Interior of an expensive houseNetflix’s Tinder Swindler and Inventing Anna have highlighted an absurd, yet harsh reality, of being sucked into online scams. The programmes suggest that travelling by private planes, arriving on a chartered boat, and living a 5* lifestyle makes us better human beings. It got me thinking; what would the definitive ‘con’ference space look like if it was to feature on Netflix in the blurred lines between real-time and online – what would this aspirational, must-book space have?

For sure we’d see a big focus on sustainability; what the space was made of, how it was constructed, the furnishings and décor, even down to the service teams uniforms. We’d also see how nature is ingrained into the spaces with elements such as natural lighting and ventilation and green walls which are all proven to help reduce stress, improve general wellbeing and reduce carbon footprint.

A deeper delve into sustainability is ‘localism’ and the use of hyper-local suppliers, artisans and growers. Our space will see the workforce drawn from the neighbouring communities and the involvement of local community projects to support the spaces. Neighbourhood grown ingredients, food projects that give employment to the less privileged, a conscience around reduction and environmental impact, and managing food waste and repurposing items are all big components of localism and sustainability.

The board room is now the ‘bored room’. Ditch any notion of formal seating in favour of agile working spaces backed by boutique hospitality service levels. In the last 24 months we’ve all proven we can make decisions around the kitchen table; we now want our business environment to mirror our home life. Any new design would benefit from turning to airport lounges and private members’ clubs who have nailed business informality.

Tech will have the biggest impact across the space. As the hospitality industry struggles to find staff, automation and robots will increasingly fill a gap. We’re getting used to checking into our hotel room via our phone, we’ve enjoyed looking at and realising the benefits of robot vacuums in lobby spaces, now get set for robot luggage delivery and even robots in food and beverage service. This isn’t science fiction, it’s out of a need to provide higher service levels with a diminishing workforce. Tech will also be ingrained in any event space as we’ve proven that hybrid events are as effective as the former all company face-to-face meeting.

Food and drink are now a national obsession and we’re all hooked on provenance and local producers and the arena has stepped up to the mark post-pandemic as we’ve all learned how to cook and how to shop locally. Better quality food is a requisite and consideration also needs to be given to our new ask for foods that can have an impact on our stamina, strength and immunity to fight off viruses and other health deficiencies. We are also tracking and monitoring our activity through wearable apps which means that dishes must be labelled and dietary and nutritional values easy to decipher.

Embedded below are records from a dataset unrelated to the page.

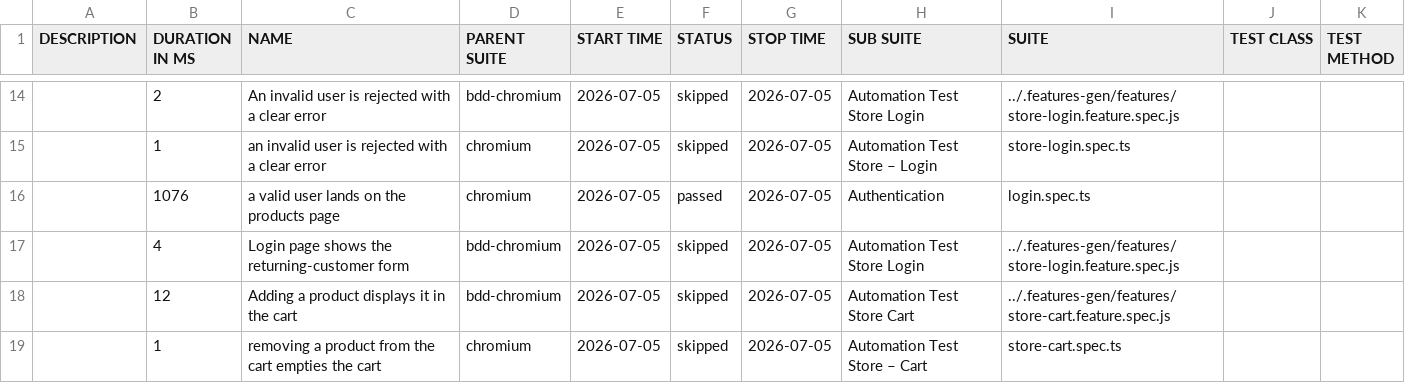
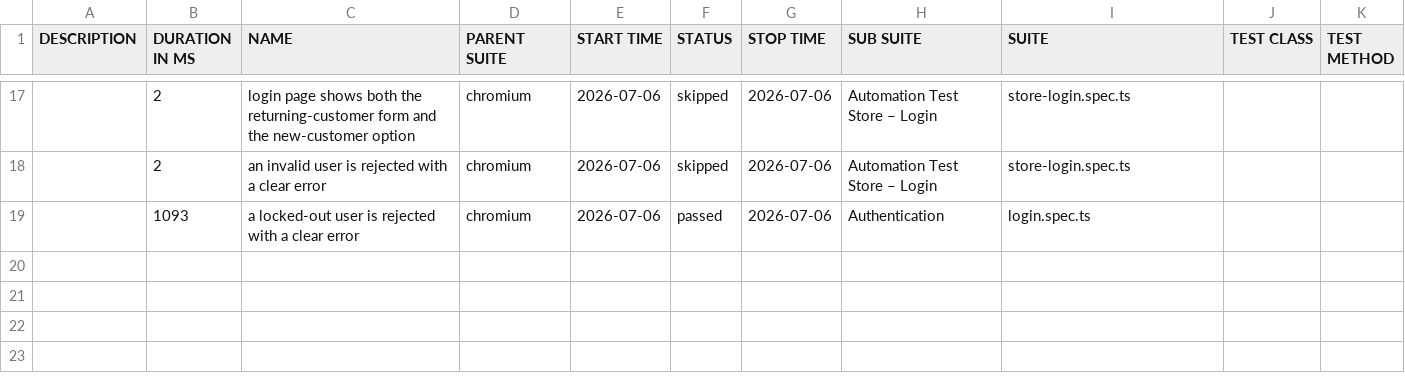
Before and after one commit to Cacheater/playwright-e2e-framework, a CSV file: data/suites.csv, drawn as a sheet; only a part is shown, gaps mark what is left out; the diff covers the shown part only.

```diff
--- a/data/suites.csv
+++ b/data/suites.csv
@@ -14,6 +17,3 @@
-"","2","An invalid user is rejected with a clear error","bdd-chromium","2026-07-05","skipped","2026-07-05","Automation Test Store Login","../.features-gen/features/store-login.feature.spec.js","",""
-"","1","an invalid user is rejected with a clear error","chromium","2026-07-05","skipped","2026-07-05","Automation Test Store – Login","store-login.spec.ts","",""
-"","1076","a valid user lands on the products page","chromium","2026-07-05","passed","2026-07-05","Authentication","login.spec.ts","",""
-"","4","Login page shows the returning-customer form","bdd-chromium","2026-07-05","skipped","2026-07-05","Automation Test Store Login","../.features-gen/features/store-login.feature.spec.js","",""
-"","12","Adding a product displays it in the cart","bdd-chromium","2026-07-05","skipped","2026-07-05","Automation Test Store Cart","../.features-gen/features/store-cart.feature.spec.js","",""
-"","1","removing a product from the cart empties the cart","chromium","2026-07-05","skipped","2026-07-05","Automation Test Store – Cart","store-cart.spec.ts","",""
+"","2","login page shows both the returning-customer form and the new-customer option","chromium","2026-07-06","skipped","2026-07-06","Automation Test Store – Login","store-login.spec.ts","",""
+"","2","an invalid user is rejected with a clear error","chromium","2026-07-06","skipped","2026-07-06","Automation Test Store – Login","store-login.spec.ts","",""
+"","1093","a locked-out user is rejected with a clear error","chromium","2026-07-06","passed","2026-07-06","Authentication","login.spec.ts","",""
```
Also changed, not shown: 10 added rows, 7 removed rows and 15 edited cells elsewhere in this file, 50 other files.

None of these considerations are too far removed from where we are or where we’re heading. We’re now in the business of creating events where up to 50% of the attendees are digital natives. They expect an outstanding online experience and if they need to be face-to-face, it needs to be exceptional; a hybrid experience as good online as it is in the conference room.

If you think vacuum robots are a fad and fictitious nonsense, have a look at the metaverse and what this could mean for events and conferences. You may want to consider what your metaverse conference venue will look like!

 


About the author

Andrew White is MD of Triggerfish Communications, a specialist in helping heritage venues and leisure attractions build awareness and market share in the business of events.

www.triggerfish.co.uk

About Open Air Business 1259 Articles
The voice of outdoor hospitality - in print and online. If you liked this article, subscribe to the printed magazine here. We produce industry e-news between issues - please sign up here